Date of Original Version
Abstract or Description
Emerging technology, coupled with effective policy reform, could lead to tremendous gains in spectral efficiency. This would alleviate the spectrum scarcity that many nations have experienced. To be effective, reform in spectrum policy must fit the realistic capabilities of emerging technology, as well as applicable economic theory. This paper discusses three general approaches to reform. The first approach is increased reliance on market-based mechanisms, possibly leading to a spectrum property system. The second approach is the expanded use of commons, or blocks of spectrum that are available to all devices for sharing. It is argued that both approaches have significant merit that regulators should exploit. However, each of these approaches is ineffective when taken to its extreme, where one must make unfounded assumptions about technology. The third approach discussed in this paper is sharing between a primary spectrum user that is licensed, and one or more secondary users, where secondary users may not cause harmful interference to the primary spectrum user. Many people underestimate the potential importance of this third approach in today’s debates over spectrum policy reform. Emerging technology such as cognitive radio, location technology, and secure micropayment schemes will make a variety of primary-secondary sharing schemes ranging from real-time secondary markets to unlicensed opportunistic access more practical. Each of these schemes could be highly beneficial for a different set of applications and circumstances.
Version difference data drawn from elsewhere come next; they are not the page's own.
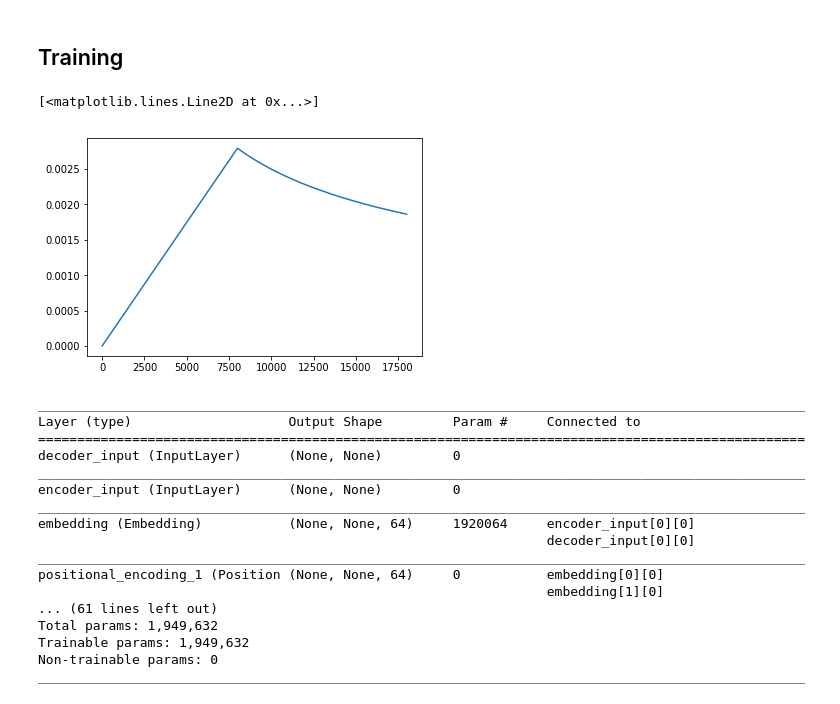
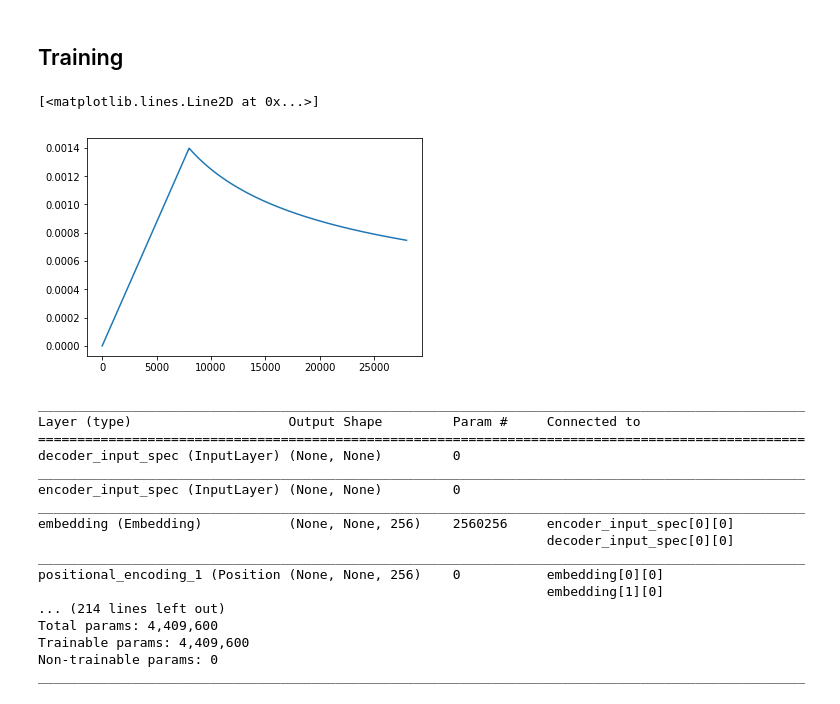
Before and after one commit to dantegates/attention-is-all-you-need, a Jupyter notebook: notebooks/train.ipynb, the cells around one changed output. Saved outputs shown, nothing was run; the diff lists cells and outputs as text; code cells hidden in the pictures.

```diff
--- a/notebooks/train.ipynb
+++ b/notebooks/train.ipynb
@@ -8,9 +8,10 @@ TODO
 # %%
 import sys; sys.path.insert(0, '..')
 # %%
+# more configs for training are defined later
 TRAINING_DIRECTORY = '../data/preprocessed_stories'
 EXTENSION = '.clean'
-N_TRAIN_FILES = 40000
+N_TRAIN_FILES = 100000
 N_TEST_FILES = 500
 TOKENS_PER_BATCH = 4096
 # %%
@@ -211,7 +210,6 @@ class SummaryBatchGenerator(BaseBatchGenerator):
         step_sizes = [size for _, _, size in steps]
         current_batch_x1s = []
         current_batch_x2s = []
-        current_batch_size = 0
         items = enumerate(zip(steps, step_sizes, step_sizes[1:]))
         max_used_i = 0
         for i, (step, step_size, next_step_size) in items:
@@ -221,19 +219,18 @@ class SummaryBatchGenerator(BaseBatchGenerator):
             encoder_tokens, decoder_tokens, _ = step
             current_batch_x1s.append(encoder_tokens)
             current_batch_x2s.append(decoder_tokens)
-            current_batch_size += step_size
-            if min_batch_size <= current_batch_size <= max_batch_size or \
-                    current_batch_size + next_step_size > max_batch_size:
+            next_batch_size = (len(current_batch_x1s) + 1) * next_step_size  # account for padding
+            if next_batch_size > max_batch_size:
                 max_used_i = i
-                x1 = pad_sequences(current_batch_x1s, value=self.pad_token)
-                x2 = pad_sequences(current_batch_x2s, value=self.pad_token)
+                x1 = pad_sequences(current_batch_x1s, value=self.pad_token, padding='post')
+                x2 = pad_sequences(current_batch_x2s, value=self.pad_token, padding='post')
                 X = [x1, x2[:,:-1]]
                 y = x2[:,1:]
                 batches.append((X, y))
-                current_batch_size = 0
                 current_batch_x1s, current_batch_x2s = [], []
             # if there aren't enough steps left to create a full sized batch
-            # then break
+            # then break, the leftover steps will be added to the next call
+            # to generate_batches()
             if sum(step_sizes[i+1:]) < batch_size:
                 break
         return (batches, steps[max_used_i+1:]) if max_used_i > 0 else (batches, steps)
@@ -338,7 +379,7 @@ from keras.callbacks import LearningRateScheduler
 # %%
 # # model architecture
-N_HEADS = 8
-N_LAYERS = 6
+N_HEADS = 4
+N_LAYERS = 4
 D_MODEL = 64*N_HEADS
 SENTENCE_LEN = None
 VOCAB_SIZE = TOKENIZER.vocab_size + 1  # +1 accounts for pad token
@@ -361,19 +402,20 @@ LOSS = perplexity
 
 # # batch training
 N_TRAIN_STEPS = 1_000
-CALLBACKS = [LearningRateScheduler(LEARNING_RATE_SCHEDULER.lr)]
+CALLBACKS = [LearningRateScheduler(LEARNING_RATE_SCHEDULER.lr),
+             TensorBoard(log_dir='./logs')]
 # %% [markdown]
 ## Training
 # %%
 import matplotlib.pyplot as plt
 %matplotlib inline
 scheduler = LRScheduler(D_MODEL, WARMUP_STEPS, LEARNING_RATE)
 learning_rates = [scheduler.lr()
-                  for _ in range(WARMUP_STEPS+10_000)]
+                  for _ in range(WARMUP_STEPS+20_000)]
 plt.plot(learning_rates)
 # %% [output]
 [<matplotlib.lines.Line2D at 0x...>]
-[figure, old version]
+[figure, new version]
 # %%
 from model import Transformer
 model = Transformer(
@@ -391,18 +433,18 @@ model.summary()
 __________________________________________________________________________________________________
 Layer (type)                    Output Shape         Param #     Connected to
 ==================================================================================================
-decoder_input (InputLayer)      (None, None)         0
+decoder_input_spec (InputLayer) (None, None)         0
 __________________________________________________________________________________________________
-encoder_input (InputLayer)      (None, None)         0
+encoder_input_spec (InputLayer) (None, None)         0
 __________________________________________________________________________________________________
-embedding (Embedding)           (None, None, 64)     1920064     encoder_input[0][0]
-                                                                 decoder_input[0][0]
+embedding (Embedding)           (None, None, 256)    2560256     encoder_input_spec[0][0]
+                                                                 decoder_input_spec[0][0]
 __________________________________________________________________________________________________
-positional_encoding_1 (Position (None, None, 64)     0           embedding[0][0]
+positional_encoding_1 (Position (None, None, 256)    0           embedding[0][0]
                                                                  embedding[1][0]
-... (61 lines left out)
-Total params: 1,949,632
-Trainable params: 1,949,632
+... (214 lines left out)
+Total params: 4,409,600
+Trainable params: 4,409,600
 Non-trainable params: 0
 __________________________________________________________________________________________________
 # %%
```
Also changed, not shown: parts of 24 cells of this notebook.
Proceedings of United Nations International Telecommunication Union (ITU) Workshop on Market Mechanisms for Spectrum Management, .